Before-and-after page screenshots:

◆ ◆ ◆

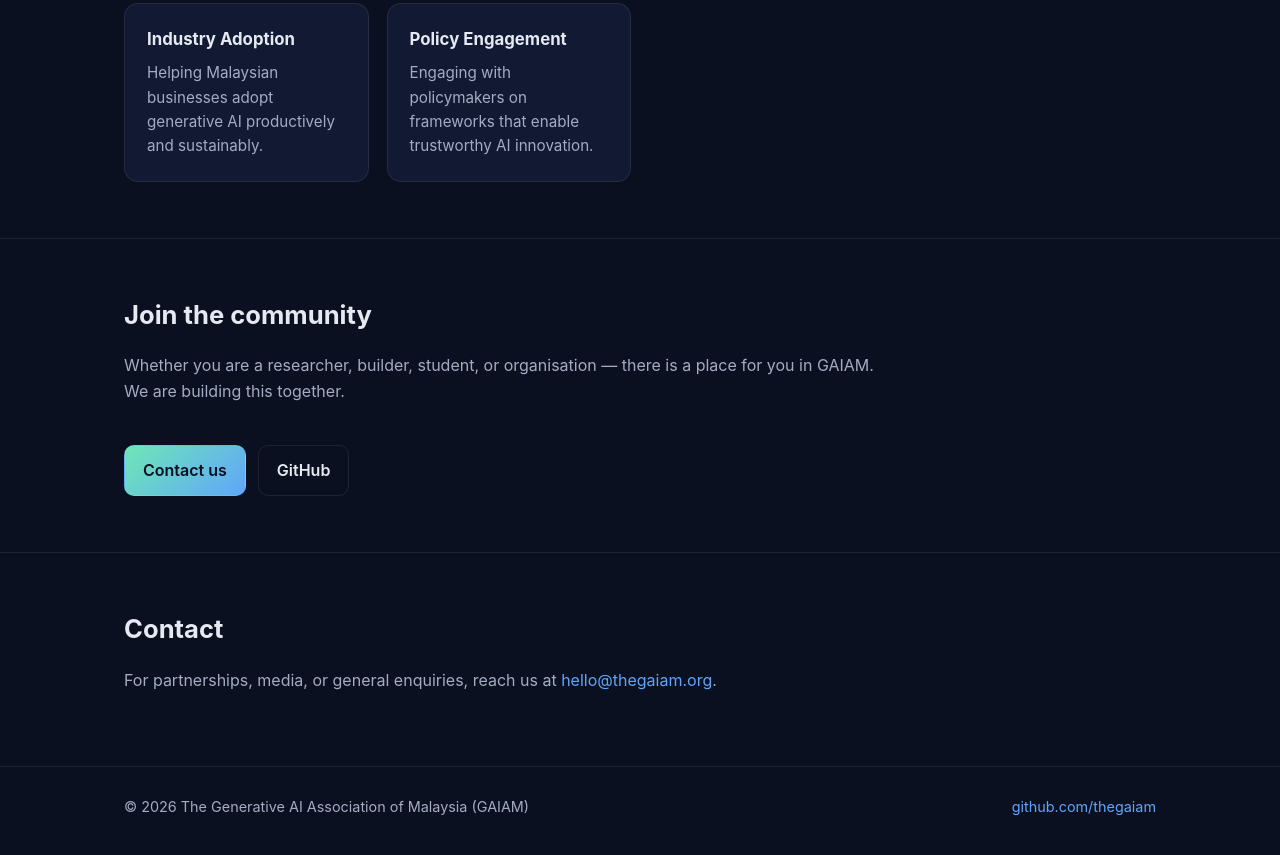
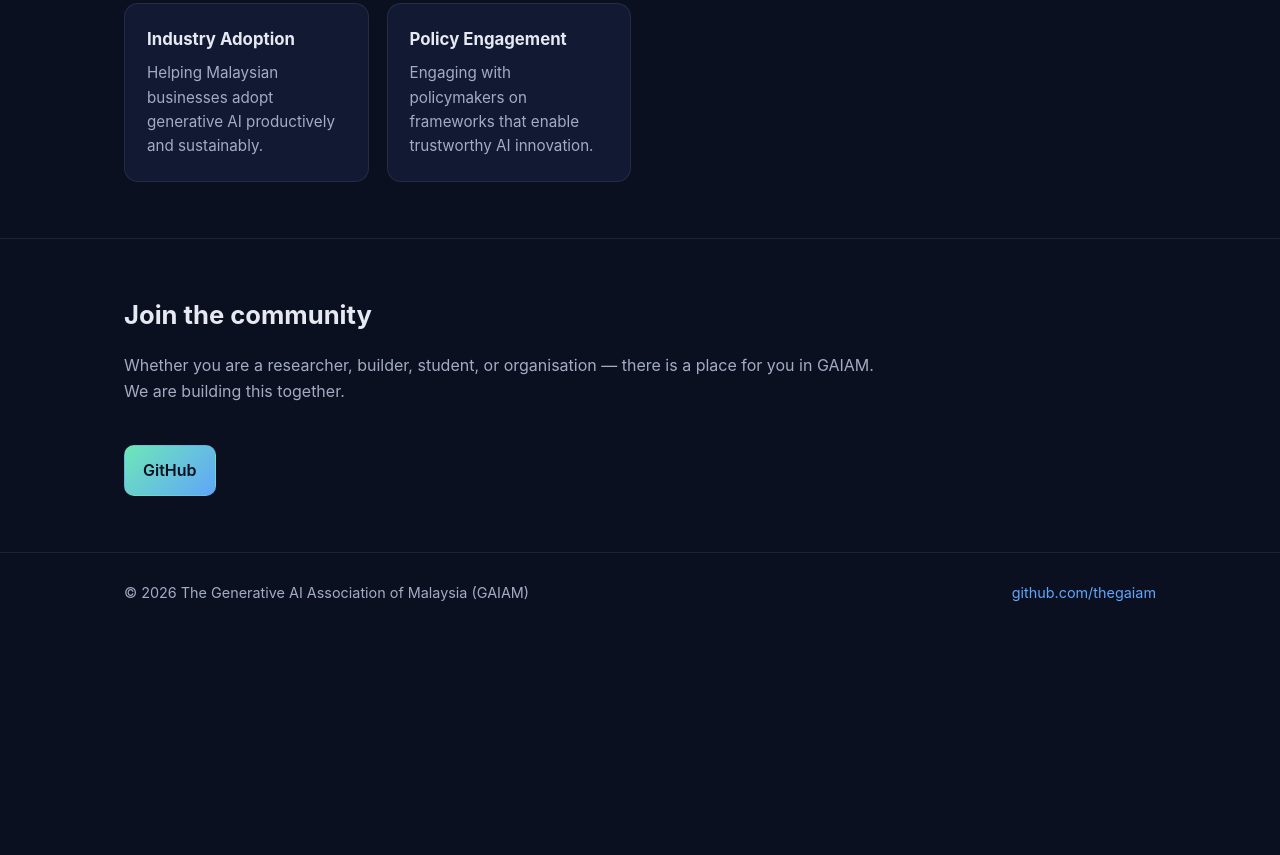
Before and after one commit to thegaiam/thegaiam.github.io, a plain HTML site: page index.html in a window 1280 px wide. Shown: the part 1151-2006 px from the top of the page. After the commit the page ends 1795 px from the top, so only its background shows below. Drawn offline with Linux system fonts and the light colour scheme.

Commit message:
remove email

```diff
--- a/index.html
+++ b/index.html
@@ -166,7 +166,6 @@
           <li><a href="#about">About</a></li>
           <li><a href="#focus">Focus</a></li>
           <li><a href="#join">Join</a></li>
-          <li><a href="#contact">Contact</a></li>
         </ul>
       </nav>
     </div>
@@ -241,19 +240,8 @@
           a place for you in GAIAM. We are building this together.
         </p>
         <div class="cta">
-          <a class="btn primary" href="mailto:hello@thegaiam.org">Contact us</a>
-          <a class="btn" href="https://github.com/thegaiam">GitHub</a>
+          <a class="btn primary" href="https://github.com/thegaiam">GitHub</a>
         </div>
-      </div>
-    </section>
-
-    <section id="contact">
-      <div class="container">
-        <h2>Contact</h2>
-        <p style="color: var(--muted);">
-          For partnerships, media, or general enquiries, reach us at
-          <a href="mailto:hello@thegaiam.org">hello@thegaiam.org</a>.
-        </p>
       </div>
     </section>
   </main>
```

◆ ◆ ◆

◆ **Work item**: Because only the text is wanted, copy each record above precisely and omit its pictures.

◆ **Task result**:
Before and after one commit to thegaiam/thegaiam.github.io, a plain HTML site: page index.html in a window 1280 px wide. Shown: the part 1151-2006 px from the top of the page. After the commit the page ends 1795 px from the top, so only its background shows below. Drawn offline with Linux system fonts and the light colour scheme.

Commit message:
remove email

```diff
--- a/index.html
+++ b/index.html
@@ -166,7 +166,6 @@
           <li><a href="#about">About</a></li>
           <li><a href="#focus">Focus</a></li>
           <li><a href="#join">Join</a></li>
-          <li><a href="#contact">Contact</a></li>
         </ul>
       </nav>
     </div>
@@ -241,19 +240,8 @@
           a place for you in GAIAM. We are building this together.
         </p>
         <div class="cta">
-          <a class="btn primary" href="mailto:hello@thegaiam.org">Contact us</a>
-          <a class="btn" href="https://github.com/thegaiam">GitHub</a>
+          <a class="btn primary" href="https://github.com/thegaiam">GitHub</a>
         </div>
-      </div>
-    </section>
-
-    <section id="contact">
-      <div class="container">
-        <h2>Contact</h2>
-        <p style="color: var(--muted);">
-          For partnerships, media, or general enquiries, reach us at
-          <a href="mailto:hello@thegaiam.org">hello@thegaiam.org</a>.
-        </p>
       </div>
     </section>
   </main>
```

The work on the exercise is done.